Repeat the data exactly. Pictures are not part of the copy.

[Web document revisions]
—————
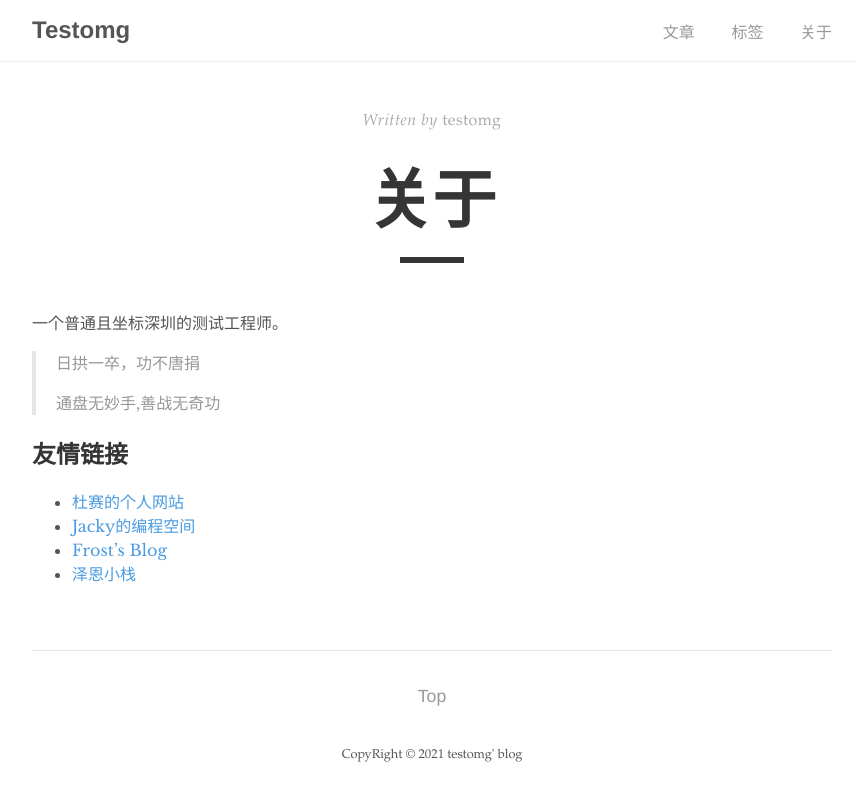
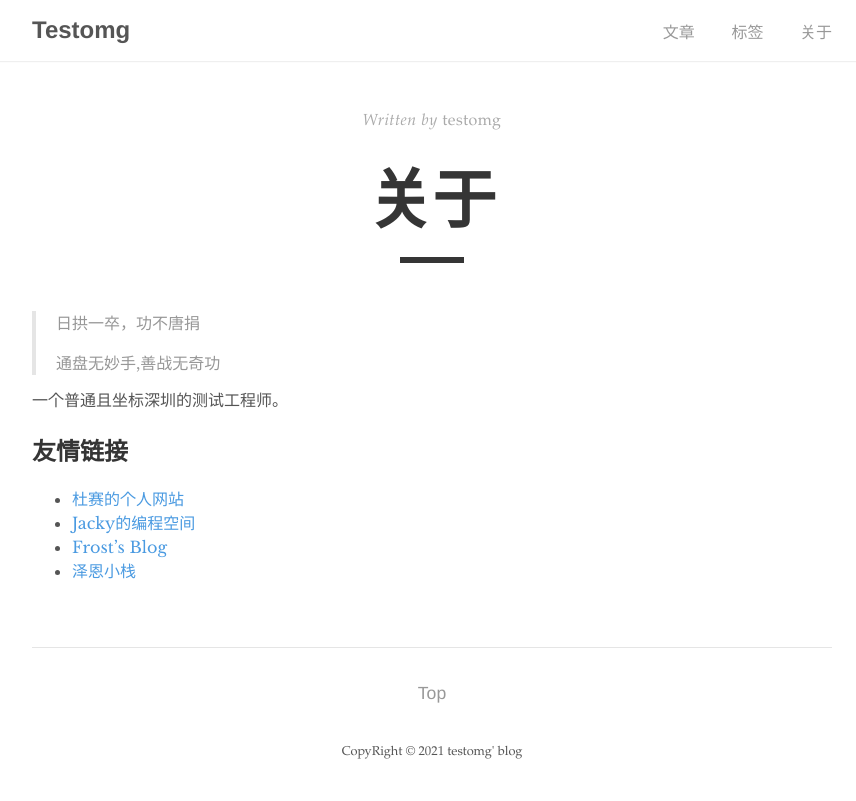
Before and after one commit to spark813/datatest, a Jekyll site: the page built from _pages/about.md, in a window 1280 px wide. Shown: the top 801 px of the page, without its empty margins (208-1064 px from the left). Built offline with Jekyll 4.4.1, drawn with Linux system fonts in a browser that asks for light colours.

Commit message:
真正的最后一版

```diff
--- a/_pages/about.md
+++ b/_pages/about.md
@@ -7,13 +7,13 @@ permalink: /about/
 
 
 
-一个普通且坐标深圳的测试工程师。
+> 日拱一卒，功不唐捐
+>
+> 通盘无妙手,善战无奇功
 
 
 
-> 日拱一卒，功不唐捐
->
-> 通盘无妙手,善战无奇功
+一个普通且坐标深圳的测试工程师。
 
 
 
```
—————
• [SOLUTION FOR THIS TASK]:
Before and after one commit to spark813/datatest, a Jekyll site: the page built from _pages/about.md, in a window 1280 px wide. Shown: the top 801 px of the page, without its empty margins (208-1064 px from the left). Built offline with Jekyll 4.4.1, drawn with Linux system fonts in a browser that asks for light colours.

Commit message:
真正的最后一版

```diff
--- a/_pages/about.md
+++ b/_pages/about.md
@@ -7,13 +7,13 @@ permalink: /about/
 
 
 
-一个普通且坐标深圳的测试工程师。
+> 日拱一卒，功不唐捐
+>
+> 通盘无妙手,善战无奇功
 
 
 
-> 日拱一卒，功不唐捐
->
-> 通盘无妙手,善战无奇功
+一个普通且坐标深圳的测试工程师。
 
 
 
```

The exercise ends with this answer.